We started with Mary K. Greer’s excellent history of the Fool card, looking then at the fool’s progress through the deck and a customised spread based on his symbolism. This was the first example of something evident through much of the convention – good solid research and history leading to innovative and practical applications of the cards in contemporary life.
These were in perfect balance to truly experiential workshops as was being held at the same time by Karen Harrison, in her session on connecting to spirit guides.
As we had to choose from sessions, it was impossible to attend all of those that followed; I popped into Lon Milo Duquette’s session on the Lesser Arcana, to hear people laughing and excited about the information being imparted in Lon’s easy style.

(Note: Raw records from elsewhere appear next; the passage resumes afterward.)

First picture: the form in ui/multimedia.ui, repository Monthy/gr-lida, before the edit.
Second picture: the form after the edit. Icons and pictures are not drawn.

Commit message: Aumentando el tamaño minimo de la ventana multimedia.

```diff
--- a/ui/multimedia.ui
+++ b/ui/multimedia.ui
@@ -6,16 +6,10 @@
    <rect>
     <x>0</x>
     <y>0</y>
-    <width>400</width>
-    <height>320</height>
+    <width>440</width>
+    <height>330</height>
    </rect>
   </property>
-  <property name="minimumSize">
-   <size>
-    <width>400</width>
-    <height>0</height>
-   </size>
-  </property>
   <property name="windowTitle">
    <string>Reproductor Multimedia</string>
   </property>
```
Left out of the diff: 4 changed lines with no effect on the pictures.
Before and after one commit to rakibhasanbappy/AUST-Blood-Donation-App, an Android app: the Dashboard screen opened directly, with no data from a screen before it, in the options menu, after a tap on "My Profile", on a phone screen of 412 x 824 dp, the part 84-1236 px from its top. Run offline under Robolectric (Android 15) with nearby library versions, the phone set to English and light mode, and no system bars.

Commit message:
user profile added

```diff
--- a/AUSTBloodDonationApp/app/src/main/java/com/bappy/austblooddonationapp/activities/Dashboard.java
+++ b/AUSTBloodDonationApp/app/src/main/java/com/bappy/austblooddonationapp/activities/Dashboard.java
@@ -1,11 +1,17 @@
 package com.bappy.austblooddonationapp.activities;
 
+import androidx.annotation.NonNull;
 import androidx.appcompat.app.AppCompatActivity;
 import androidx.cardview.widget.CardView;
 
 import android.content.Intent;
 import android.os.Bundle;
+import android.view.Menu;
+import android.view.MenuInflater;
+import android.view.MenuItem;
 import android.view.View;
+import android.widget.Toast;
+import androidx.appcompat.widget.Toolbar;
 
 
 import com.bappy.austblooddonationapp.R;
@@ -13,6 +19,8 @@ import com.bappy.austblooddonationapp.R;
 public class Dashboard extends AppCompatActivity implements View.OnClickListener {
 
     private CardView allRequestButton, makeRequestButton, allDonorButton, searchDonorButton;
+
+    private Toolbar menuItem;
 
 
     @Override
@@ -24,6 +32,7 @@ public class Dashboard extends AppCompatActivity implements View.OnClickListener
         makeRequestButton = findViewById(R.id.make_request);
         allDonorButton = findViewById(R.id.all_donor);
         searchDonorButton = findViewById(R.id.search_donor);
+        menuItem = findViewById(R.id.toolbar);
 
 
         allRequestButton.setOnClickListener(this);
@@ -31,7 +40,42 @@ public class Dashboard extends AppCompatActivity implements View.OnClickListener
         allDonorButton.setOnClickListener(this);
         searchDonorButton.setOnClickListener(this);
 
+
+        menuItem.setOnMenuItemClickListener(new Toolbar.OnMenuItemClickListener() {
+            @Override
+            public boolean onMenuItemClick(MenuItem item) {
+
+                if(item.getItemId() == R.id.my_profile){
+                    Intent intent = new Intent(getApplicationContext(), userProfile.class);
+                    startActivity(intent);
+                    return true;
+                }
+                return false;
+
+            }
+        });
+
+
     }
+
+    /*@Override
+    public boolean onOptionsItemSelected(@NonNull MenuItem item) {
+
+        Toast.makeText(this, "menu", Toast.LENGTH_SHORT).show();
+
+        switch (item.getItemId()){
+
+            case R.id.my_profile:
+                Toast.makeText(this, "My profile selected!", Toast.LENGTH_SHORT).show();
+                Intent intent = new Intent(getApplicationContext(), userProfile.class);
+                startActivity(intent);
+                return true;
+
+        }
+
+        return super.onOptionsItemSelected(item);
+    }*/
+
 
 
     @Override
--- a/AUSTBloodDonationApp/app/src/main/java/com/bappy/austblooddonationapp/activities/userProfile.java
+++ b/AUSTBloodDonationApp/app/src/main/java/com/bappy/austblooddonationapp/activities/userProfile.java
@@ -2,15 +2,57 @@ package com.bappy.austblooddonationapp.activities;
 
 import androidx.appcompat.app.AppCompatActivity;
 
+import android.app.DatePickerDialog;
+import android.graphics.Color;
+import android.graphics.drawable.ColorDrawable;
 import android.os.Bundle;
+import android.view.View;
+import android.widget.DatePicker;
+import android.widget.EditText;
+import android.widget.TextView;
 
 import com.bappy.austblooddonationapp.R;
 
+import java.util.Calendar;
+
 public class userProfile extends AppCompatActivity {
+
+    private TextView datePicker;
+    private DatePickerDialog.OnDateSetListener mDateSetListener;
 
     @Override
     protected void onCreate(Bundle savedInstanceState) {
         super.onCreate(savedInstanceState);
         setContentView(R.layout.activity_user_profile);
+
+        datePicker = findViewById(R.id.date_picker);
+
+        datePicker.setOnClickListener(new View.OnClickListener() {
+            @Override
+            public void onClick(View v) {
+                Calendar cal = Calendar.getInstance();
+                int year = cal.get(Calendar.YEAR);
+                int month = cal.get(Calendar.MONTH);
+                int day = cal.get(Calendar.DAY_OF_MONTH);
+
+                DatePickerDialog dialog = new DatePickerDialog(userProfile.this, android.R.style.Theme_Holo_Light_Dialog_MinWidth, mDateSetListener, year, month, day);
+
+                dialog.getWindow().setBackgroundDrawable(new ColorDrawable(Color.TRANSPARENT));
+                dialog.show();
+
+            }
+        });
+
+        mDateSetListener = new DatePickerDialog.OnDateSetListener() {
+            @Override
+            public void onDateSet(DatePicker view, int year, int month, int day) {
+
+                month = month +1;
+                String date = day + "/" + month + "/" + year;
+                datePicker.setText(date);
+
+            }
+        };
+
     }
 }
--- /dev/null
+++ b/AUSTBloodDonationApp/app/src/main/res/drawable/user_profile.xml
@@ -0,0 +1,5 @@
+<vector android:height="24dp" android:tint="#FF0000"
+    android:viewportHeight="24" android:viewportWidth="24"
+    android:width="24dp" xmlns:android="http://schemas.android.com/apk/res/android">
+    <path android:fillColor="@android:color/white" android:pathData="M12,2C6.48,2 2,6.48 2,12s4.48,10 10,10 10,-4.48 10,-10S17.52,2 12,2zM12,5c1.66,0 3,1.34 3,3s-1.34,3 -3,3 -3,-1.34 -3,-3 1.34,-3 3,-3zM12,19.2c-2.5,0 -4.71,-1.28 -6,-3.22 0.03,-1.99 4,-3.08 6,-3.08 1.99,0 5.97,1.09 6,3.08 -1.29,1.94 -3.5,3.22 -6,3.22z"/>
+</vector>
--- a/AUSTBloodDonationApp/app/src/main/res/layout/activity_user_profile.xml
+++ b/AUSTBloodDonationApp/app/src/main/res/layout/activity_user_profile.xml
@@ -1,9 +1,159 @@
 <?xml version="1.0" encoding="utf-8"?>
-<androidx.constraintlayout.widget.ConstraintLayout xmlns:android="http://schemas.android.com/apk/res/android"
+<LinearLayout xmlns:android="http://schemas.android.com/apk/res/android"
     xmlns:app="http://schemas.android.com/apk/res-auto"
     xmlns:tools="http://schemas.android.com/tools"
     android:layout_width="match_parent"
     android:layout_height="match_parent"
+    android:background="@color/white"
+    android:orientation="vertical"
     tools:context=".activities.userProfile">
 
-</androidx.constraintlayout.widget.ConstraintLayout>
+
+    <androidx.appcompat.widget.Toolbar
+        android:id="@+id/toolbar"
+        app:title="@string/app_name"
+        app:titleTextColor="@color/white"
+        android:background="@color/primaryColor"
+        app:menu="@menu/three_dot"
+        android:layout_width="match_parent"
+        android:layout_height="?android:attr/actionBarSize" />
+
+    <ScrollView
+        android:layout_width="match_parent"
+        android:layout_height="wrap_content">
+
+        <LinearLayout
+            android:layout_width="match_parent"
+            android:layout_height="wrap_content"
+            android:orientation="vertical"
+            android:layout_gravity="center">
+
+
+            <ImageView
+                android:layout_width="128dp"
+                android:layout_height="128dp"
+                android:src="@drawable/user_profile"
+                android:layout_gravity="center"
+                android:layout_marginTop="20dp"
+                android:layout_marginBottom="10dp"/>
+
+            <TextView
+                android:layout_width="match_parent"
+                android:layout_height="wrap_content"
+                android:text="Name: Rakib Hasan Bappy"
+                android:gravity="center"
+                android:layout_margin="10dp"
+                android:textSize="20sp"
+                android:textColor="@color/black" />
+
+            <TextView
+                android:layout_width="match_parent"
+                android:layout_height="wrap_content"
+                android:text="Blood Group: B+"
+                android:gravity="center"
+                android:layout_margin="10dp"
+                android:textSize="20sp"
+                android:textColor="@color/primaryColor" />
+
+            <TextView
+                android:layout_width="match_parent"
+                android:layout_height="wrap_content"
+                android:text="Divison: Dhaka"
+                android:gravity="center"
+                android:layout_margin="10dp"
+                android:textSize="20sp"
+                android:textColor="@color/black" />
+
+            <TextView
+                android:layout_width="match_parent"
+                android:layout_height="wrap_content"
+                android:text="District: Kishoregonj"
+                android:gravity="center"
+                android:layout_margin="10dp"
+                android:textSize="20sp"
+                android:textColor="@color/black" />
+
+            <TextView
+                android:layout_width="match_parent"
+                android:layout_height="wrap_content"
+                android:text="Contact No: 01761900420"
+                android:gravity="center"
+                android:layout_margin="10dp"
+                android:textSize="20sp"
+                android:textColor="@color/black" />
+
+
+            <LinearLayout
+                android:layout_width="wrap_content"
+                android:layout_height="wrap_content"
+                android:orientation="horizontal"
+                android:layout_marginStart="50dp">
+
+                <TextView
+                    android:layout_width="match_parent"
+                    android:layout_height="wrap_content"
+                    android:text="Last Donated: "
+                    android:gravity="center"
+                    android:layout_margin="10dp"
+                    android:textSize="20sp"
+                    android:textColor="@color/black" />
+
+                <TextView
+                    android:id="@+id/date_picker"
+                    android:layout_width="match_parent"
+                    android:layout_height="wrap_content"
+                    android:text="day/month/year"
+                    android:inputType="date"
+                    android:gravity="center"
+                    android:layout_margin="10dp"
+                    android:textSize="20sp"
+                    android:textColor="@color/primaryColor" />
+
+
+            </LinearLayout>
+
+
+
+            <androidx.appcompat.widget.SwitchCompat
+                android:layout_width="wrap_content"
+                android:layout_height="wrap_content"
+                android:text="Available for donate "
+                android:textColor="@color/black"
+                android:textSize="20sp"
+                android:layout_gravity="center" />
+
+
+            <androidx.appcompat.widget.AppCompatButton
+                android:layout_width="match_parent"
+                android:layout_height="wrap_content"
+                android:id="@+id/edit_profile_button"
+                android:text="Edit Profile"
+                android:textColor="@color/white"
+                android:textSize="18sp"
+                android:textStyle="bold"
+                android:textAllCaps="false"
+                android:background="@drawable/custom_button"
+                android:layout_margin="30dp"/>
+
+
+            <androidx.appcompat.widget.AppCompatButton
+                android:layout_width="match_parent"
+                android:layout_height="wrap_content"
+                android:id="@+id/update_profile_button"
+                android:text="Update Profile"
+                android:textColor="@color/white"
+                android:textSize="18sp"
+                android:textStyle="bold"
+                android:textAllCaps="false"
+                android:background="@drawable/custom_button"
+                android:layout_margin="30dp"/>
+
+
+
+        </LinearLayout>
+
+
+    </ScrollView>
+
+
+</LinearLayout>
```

In another room, paper and scissors were the order of the day as that group got to grips with Lisa de St. Croix’s practical journaling workshop. Meanwhile, Renna Shesso was in the main sanctuary space introducing us to more astrology with the tarot relating to the constellations. These were all unique and informative sessions from presenters with incredible experience and knowledge.
As with all our TarotCon events, unique sessions were offered both as part of the program and as the event took place. Shaheen Miro held sessions both days on Tasseography, in this case reading from the bottom of tea-cups!
We also got to hold a session both days on Lenormand reading, where we just began to touch on the connection between Lenormand and coffee grind reading symbolism. We know this is one of many hundreds of conversations and connections that will extend far beyond the event – such as there being 36 decans and 36 Lenormand cards, for example.
The extension of our divinations beyond the cards was even more evident in Carrie Paris’s charm casting workshop, also using collection oracles – a very popular and emerging method in divination.
After a full day, the following morning found many of us on tours and trips to Denver gardens and museums, some of us in search of photographing images for a collectable deck constructed from the event photographs by Beth Seilonen. At the venue itself, the Althea Center director, Jonathan Ellerby, presented his weekly class, theming it on the power of intuition, dovetailing with the event.
We returned for the deck creators panel, followed by the penultimate presentations by Joy Vernon on the Empyrean Key and its relationship to tarot and Emily Jones unlocking the mysteries of devotional tarot. It was a pleasure to then conclude the event with Reverend Ivy’s magical session on casting spells with the tarot alongside our own mystery session on Kabbalah and Tarot.
Whilst participants then had a last opportunity to peruse the vendors, including Tarot Garden and Isis Books, who supported the event with local promotion, it was left to the incredible team of Denver Tarot Meetup volunteers and helpers to pack up the tables and chairs and work behind the scenes to wrap up all the arrangements.
In summary, so much happened it was impossible to do anything other than name the speakers, subjects and events rather than convey a full flavour of the experience. There were so many conversations, insights and illuminations, and an emerging realisation that this thing is bigger than all of us! One common piece of feedback was that participants found interest and access to new subjects that they had previously found irrelevant or impenetrable. Other participants got re-enthused by subjects they had left behind, and others developed deeper appreciation of subjects in which they were presently engaged. I suspect we threw everything at the wall, and a lot of it stuck.
It only remains to thank again the Center itself for the venue, Chef Hunter for the food (we received profuse thanks for supporting local business start-ups rather than simply hosting it in an anonymous hotel), Joy Vernon, Sherry Padilla, Sherry Shone, and everyone who volunteered and assisted, our incredible speakers, panellists and vendors – and everyone we have not mentioned.
As we send out our formal feedback requests, our over-arching impression is simply, “Denver Rocks”.